Fragment: Scarlet

Eyeballs with lids peeled back

Thoughtfully wander across the room.

Blue, Brown, Grey, Green, every-

One rests staring at me.


I’ve been caught!

Red handed — literally!

A saw covered in sticky platelets,

My soul laid out like that guilty Plantagenet for all to see and condemn.


My own eyes turned downward at the ragged stumps–

Where my legs once were–

Now just sharp bone, tangled

Veins and crimson.


Questions begin to erupt like magma.

Coming to the surface, turning into destruction and lava,

Lascivious commentary.

Crude descriptions of this madness.


But I merely sat,

The pain numbing into complacency

Because —  just for a moment —

I was freed from the tyranny of thought.


Froggy Memories

The frog — startled by my presence — skipped across the surface of the pond before diving into its safe abyss. My mind tripped as well, following him momentarily into the comforting depths of memory. Flickering momentarily to a childhood spent in stealth and frog traps. Time smeared back to those innocent days, free of humid worry and heavy doubts.

Common frog (Rana temporaria):

“Dispossessed of its objects, space was swarming”

A Forest Tale | by Gabriel Isak:

“A Forest Tale” by Gabriel Isak

I woke with a start. Cliche I know. But that’s what happened. My room was dark, of course, what had I expected? The silence spread out, blanketing the darkness with peace and sleep.

But I was not asleep, and something roiled in my stomach – the silence was not covering my mind. It did not encourage me to slide back into sleep. Instead the tightness of my stomach forced the peaceful silence away; turned the darkness into an ominous suffocating entity.

After a few minutes of silent desperation I sat up. I was being illogical.

“Men are mortal. Socrates is a man. Therefore Socrates is mortal.” I shattered the silence with my basic, philosophy one-o-one, syllogism.

“Being afraid of the dark is only the continued fear from primordial time, an evolutionary impulse meant to keep us safe, continuing into the present through millennia of superstition and myth.” I spoke out, my words restoring logic and order.

What had forced me into this state of wakefulness at….two in the morning?

A dream probably….one I could not recall. I had spent too much time orienting myself.

A light breath escaped my mouth, the muscles through my neck and shoulders released, and my eyes fluttered shut. I could return to sleep now.

To die, to sleep–
To sleep–perchance to dream: ay, there’s the rub,
For in that sleep of death what dreams may come
When we have shuffled off this mortal coil (1)


Trials of Writing About What I Love

Those of you who have read much of this blog have probably noticed that I often struggle to find words for books and music that I love. In fact, it is has caused me to avoid writing about certain topics because I believe that my words will not do them justice.

However, this morning has been filled with rants with my best friend about something we mutually dislike. And when angry my words flow forth like gold. Utilizing phrases like “trite morality” and “warbling aesthetic” I was shocked at my ability to conjure such interesting imagery so early in the morning without even thinking about it.
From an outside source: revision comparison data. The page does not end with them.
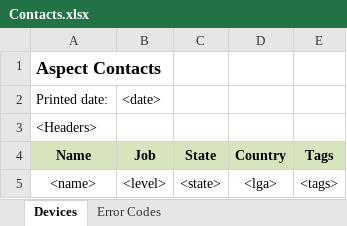
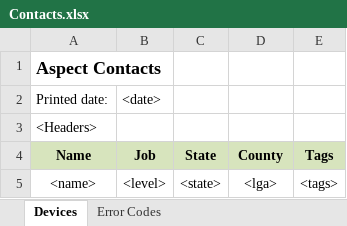
Before and after one commit to RahatSaqib/aspect, an Excel workbook: api/src/excelreports/reportTemplates/Contacts.xlsx, sheet Devices, drawn as a sheet; values as stored, in another font and other column widths than the file's, no borders; the diff names each change by its address in the sheet, - before the commit and + after, or states it on an @@ line.

```diff
--- a/api/src/excelreports/reportTemplates/Contacts.xlsx (sheet Devices)
+++ b/api/src/excelreports/reportTemplates/Contacts.xlsx (sheet Devices)
-D4: Country
+D4: County
```
Also changed, not shown: api/src/excelreports/reportTemplates/DeviceAPIKeys.xlsx, api/src/excelreports/reportTemplates/Reports.xlsx, 5 other files.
Which caused me to think about it more. I have sometimes spent hours laboring over the best way to talk about topics I love. I struggle to find words that are worthy to discuss the way I feel about Martha Graham or Emily Dickinson.

While in college I would nearly always write essays on whatever topic or literary work I liked least. This caused me to write an essay in support of censorship. This caused me to be the only one in a class of twenty to write about Margery Kempe. This is why, when I chose to write my senior thesis on Willa Cather, a much beloved author of mine, I had a mini crisis. I loved her work too much to write about it. Words would not come to me (don’t worry, they did).

I think the reason for this struggle is that writing about something I love means revealing much more personal,private feelings. Because then, if someone doesn’t like it, I have been exposed. And I am not the best at opening myself up. So instead I have practiced (and become adept at) talking about things I dislike. And not always critically – I find good things about them, I treat them well and analyze them far more indifferently than I would something I love. In fact, it is a good exercize, looking at something that you don’t like and finding the good in it. However, it is also important to learn why you like what you like.

In one of my freshmen introductory classes our professor challenged the class to investigate what attracts us to other people. Not romantically necessarily, but in friendship. What qualities attract us to others – is it wealth? Beauty? Humor? In other words, what do we find to be ‘good’ and why? This was an important exercise in analyzing the sort of people we were and I believe can be extended to activities and things that we like as well. Because ultimately anything that we like says something about what we find to be good and important in life.

I struggled with this a lot, when I found the answer it was only through analyzing the people I did not like. However, now I am trying to challenge myself to find out the positive attributes of what I like rather than defining what I like by what I don’t like. It is difficult though, and requires a lot more vulnerability.

So, how about you all? Do you have more trouble writing/talking about things you love or things you hate? What defines what you love and what defines what you dislike?